  1. Keep it simple. Gift cards and money are always appreciated. Add a card with an encouraging handwritten message to make them less impersonal gifts.
  2. Shop sales. A gift doesn’t have to be expensive to be well-received. Stores tend to have big sales in both July and January that can yield some great finds.
  3. Shop fair trade. Since I started giving primarily fair-trade gifts, I am much less stressed about both the money and materialism associated with gift giving. By shopping fair trade, you are not only getting a great gift for your friend or family member, you are also helping someone support her family.
  4. Give practical gifts. Who doesn’t hate to see a gift they bought and gave in the giveaway pile or the trash a few short months later? This can be prevented by giving gifts that are fun but also useful and healthy.
  5. Give the gift of massage therapy. Few people would be disappointed by a gift certificate for a massage therapy session. Giving the gift of massage therapy also matches up with the other four tips:
    • It’s a simple gift to buy. No long lines!
    • A Moment to Breathe is offering 50% off your next massage if you buy two or more gift certificates. Sale!
    • A Moment to Breathe supports fair trade in a variety of ways, so you are indirectly shopping fair trade. Two birds!
    • Giving the gift of massage therapy is both practical and luxurious. It’s a wonderful treat, but it will also help fulfill your friends’ and family members’ health goals for the new year. You just can’t go wrong with this gift!

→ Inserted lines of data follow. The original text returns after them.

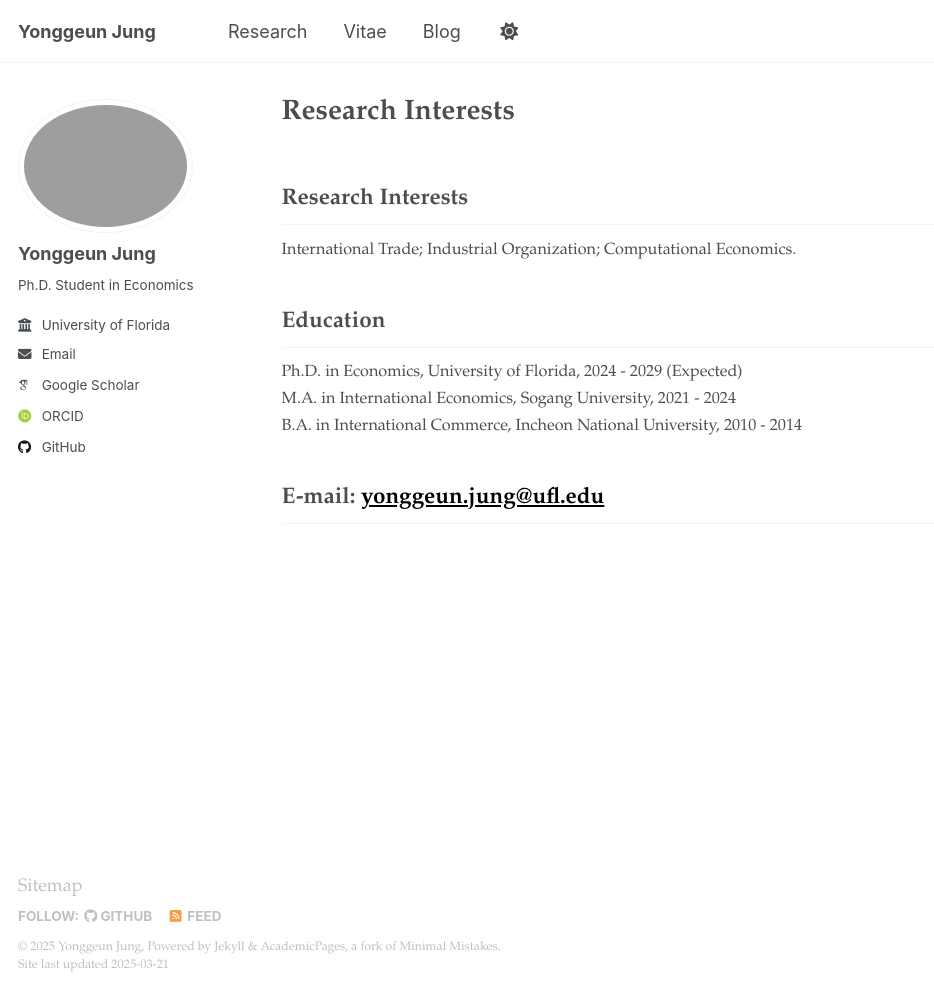
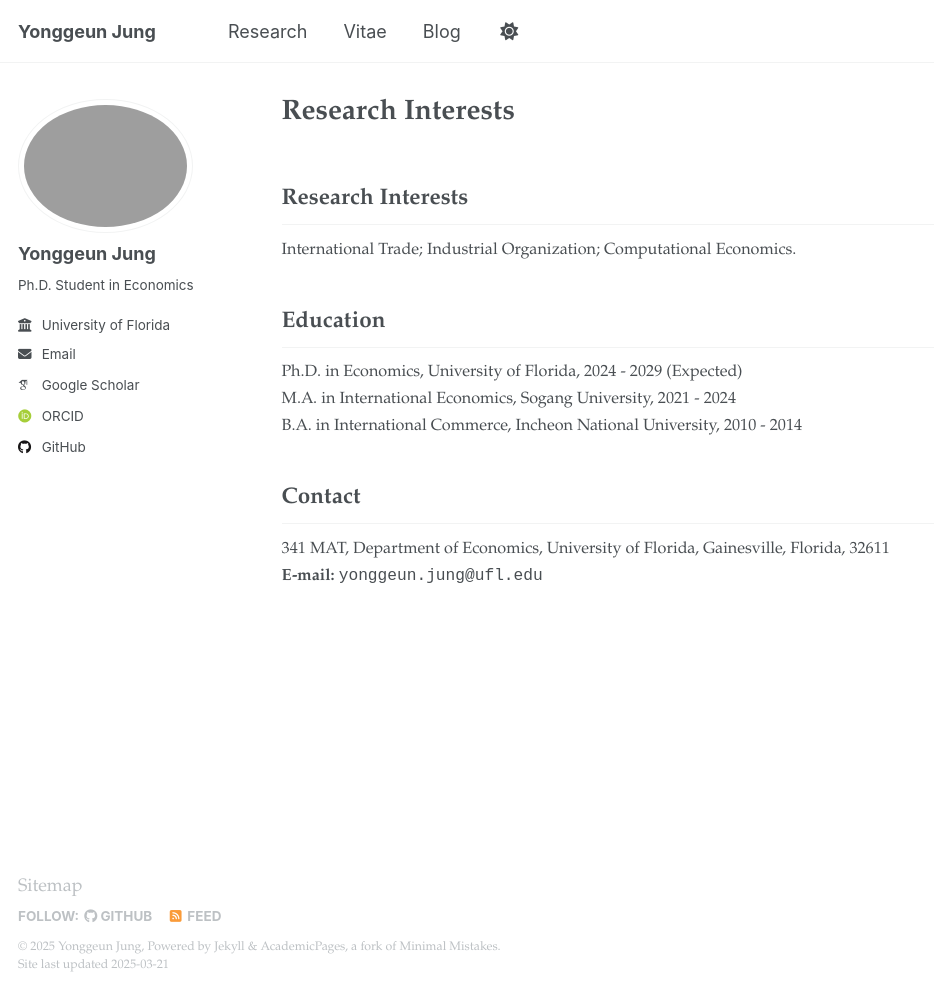
Before and after one commit to Yonggeun-Jung/yonggeun-jung.github.io, a Jekyll site: the page built from _pages/about.md, in a window 1280 px wide and 993 px high. Shown: the whole window, without its empty margins (0-934 px from the left). Built offline with Jekyll 4.4.1, drawn with Linux system fonts in a browser that asks for light colours; some web fonts are replaced; our own code applies the rules of GitHub Pages for plain Markdown files.

Commit message:
Mar.20.2025 updated contact

```diff
--- a/_pages/about.md
+++ b/_pages/about.md
@@ -17,4 +17,8 @@ M.A. in International Economics, Sogang University, 2021 - 2024
 B.A. in International Commerce, Incheon National University, 2010 - 2014
 </span>
 
-## E-mail: [yonggeun.jung@ufl.edu](mailto:yonggeun.jung@ufl.edu)
+## Contact
+<span style="font-size: 0.9em;">
+341 MAT, Department of Economics, University of Florida, Gainesville, Florida, 32611
+<strong>E-mail:</strong> <span style="font-family: monospace;">yonggeun.jung@ufl.edu</span>
+</span>
```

Here’s to a safe, happy, peaceful, and meaningful holiday season. Happy shopping everyone!

photo credit: allerleirau via photopin cc

DollhouseIronically, on my quest to write this post, my wireless stopped working, probably due to the storm going on outside. I was irritated, so I will have to read this entry when I finish it to re-learn its lesson.

When I was growing up in the Asian country of Indonesia, I didn’t have a lot in terms of material wealth. Compared to some of my neighborhood friends, however, I was very wealthy.

My sister and I had two very close friends in the village nearby, and one childhood memory that stands out for both of us is how our friends would make these really cool dollhouses out of what amounted to garbage.

To this day, whenever I see an empty matchbox, I remember how they would use those scraps to make beds and tables for their match dolls.  It’s one of those distinct and fascinating childhood memories that makes me happy to think about.

As an English teacher, one of my favorite writing activities was inspired by The Sound of Music song, My Favorite Things. The point of the activity was to compile a very descriptive list of favorite things (objective…to create better descriptive writers).  My students and I would always discover that many of our favorite things were ordinary and often free or cheap (think a favorite pen that doesn’t glop when you write with it).

So let me close by asking you a question. What are those very specific things (which don’t really have to be things) that bring you simple joy and peace? Don’t let them get lost in wireless routers and busyness.

Would anyone like to create a dollhouse with me?

photo credit: Bellafaye via photo pin cc

Open Doors

August 18, 2012 — Leave a comment

I recently opened the doors to my office for ‘a moment to breathe’. I’m easy to find in the office suite of Aksarben Massage Associates (7400 Building on Pacific). If you’ve been looking for a massage therapist or just need a good therapeutic massage, give me a call at 402-316-2014.